We enjoyed several kinds of wat, shuro, beef tibs, tej and, of course, countless handfuls of injera. After dinner, we drank buna (coffee) and munched on popcorn while watching performances of traditional song and dance. We ate and drank until we nearly burst. (And, unfortunately, a little girl at an adjacent table did burst, more or less in the direction of my bag…) We were too wiped to stay out late, though, so Birhanu guided us to another minibus and for 6 birr (35¢), we were back at the Damu Hotel by 9:00. At least they had Wi-Fi. In the lobby.

Monday: Money, Minibuses and Merkato

Early the next morning, Jenny had a meeting with the Center for Creative Leadership, a US-based organization with a branch in Addis. I used the time alone to go off in search of breakfast, not realizing that Jenny had all our cash. One hour and seven uncooperative ATMs later, I was back at the hotel, hot and hungry.

One of the many minibus taxis in Addis Ababa

As it turns out, Jenny was roughly in the same shape, the strong cuppa buna from her meeting not enough to sustain her. So, we put our newfound minibus expertise to use, listened for the weyalas calling for Piazza and climbed aboard.

Piazza is an older neighborhood, but has some influence from the more recent Italian presence in Ethiopia, as evidenced by the name “Piazza.” We found a decidedly non-Italian restaurant (and a decidedly non-friendly waitress) for lunch. Yes, lunch. Breakfast was long gone. As was the crisp on my French fries.

Following a mediocre meal, we walked down Churchill Street to Tomoca Café for some quality coffee. Tomoca is a tiny little shop, with stand-up tables and bins full of freshly roasted beans, popular with locals and tourists alike. With no time to stop for a macchiato, we just bought two kilos of coffee and went on our way.

The damage for 4.4 pounds of Ethiopian coffee? About $15.00.

Next on the list: Merkato.

After saving at least 100 birr by taking the minibus to Piazza, we splurged and hailed a regular taxi to Merkato. When I say, “regular taxi,” what I mean is a blue-bodied, white-roofed, Russian-made, Cold War-era box on wheels. Typically, most of the interior door paneling is missing, the dashboards and rear surfaces are covered in fur (not sure if they are real or synthetic, but my immune system told me not to look too closely), there is one window crank for all four windows (the driver has it), there is a giant flag or plastic bird or strand of beads hanging from the rearview mirror, and the steering wheel has more play than Law & Order reruns on basic cable.

In short, each ride is an adventure.

As is Merkato.

Merkato is, as you deduced, a massive market where one can find anything from mattresses to microwaves, Nikes to necklaces (both would be fake), t-shirts to textiles, and likely just about anything else you desire.

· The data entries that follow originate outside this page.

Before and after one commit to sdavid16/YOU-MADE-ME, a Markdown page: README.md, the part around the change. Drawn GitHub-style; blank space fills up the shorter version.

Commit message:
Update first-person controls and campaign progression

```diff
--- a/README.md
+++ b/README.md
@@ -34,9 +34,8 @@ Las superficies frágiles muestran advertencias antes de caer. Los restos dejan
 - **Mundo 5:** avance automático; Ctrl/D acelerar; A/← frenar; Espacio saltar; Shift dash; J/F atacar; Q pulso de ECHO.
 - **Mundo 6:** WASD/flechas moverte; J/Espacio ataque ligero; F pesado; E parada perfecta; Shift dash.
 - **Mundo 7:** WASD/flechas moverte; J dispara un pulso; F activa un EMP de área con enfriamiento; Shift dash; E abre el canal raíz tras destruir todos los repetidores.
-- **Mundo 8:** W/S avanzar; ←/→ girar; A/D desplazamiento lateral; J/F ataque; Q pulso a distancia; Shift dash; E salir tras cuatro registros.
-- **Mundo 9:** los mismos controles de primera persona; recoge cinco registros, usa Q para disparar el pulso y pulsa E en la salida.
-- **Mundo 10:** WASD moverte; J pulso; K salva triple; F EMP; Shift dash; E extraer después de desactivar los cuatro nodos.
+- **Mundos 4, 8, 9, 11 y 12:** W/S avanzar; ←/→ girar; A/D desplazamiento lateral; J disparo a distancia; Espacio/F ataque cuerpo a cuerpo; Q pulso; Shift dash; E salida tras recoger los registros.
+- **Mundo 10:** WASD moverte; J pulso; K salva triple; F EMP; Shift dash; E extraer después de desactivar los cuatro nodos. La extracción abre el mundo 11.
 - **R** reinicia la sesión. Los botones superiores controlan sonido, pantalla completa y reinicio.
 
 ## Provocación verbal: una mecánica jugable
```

It’s even said that you can buy camels and Kalashnikovs (AK-47s) in Merkato, though we didn’t stumble across any such deals.

Oh, the other thing about Merkato: everything is a negotiation. Jenny was back and forth about five times with three people in one shop trying to sell her two scarves. My head was spinning. One merchant saw me eyeing an Amharic t-shirt and before I knew it I was bargaining. And buying.

Stepping out of the stall and back onto the street, we found ourselves dodging buses, donkeys, goats, and men carrying insane amounts of boxes on their heads. It was overwhelming. Not even the narrow souks of Fez or the chaotic bazaars of Kathmandu can compete.

We needed to get out of there. We needed cash. We needed a nap.

Later, we needed dinner. Navigating the dark side streets off Bole Road, on foot this time, we located another Lonely Planet pick: Jewel of India. Because, well, when in Rome…

Actually, the food was great. We hadn’t eaten South Indian in a long time. And the restaurant had South African wine! We didn’t order it, necessarily, but we did enjoy it. Jenny tried to order a wine spritzer from the menu (a fact that may require merciless teasing on Facebook) and the next thing we knew a dirty bottle of Two Oceans Sauvignon Blanc was on our table. As polite patrons, we could not refuse.

However, I must refuse to jam the entire Ethiopia tale into one blog post. Part 2, which includes a visit to Haile Selassie’s bathroom, naked massages in a public bathhouse, and amorous donkeys in the middle of the highway, is coming soon. Here’s hoping that sex sells.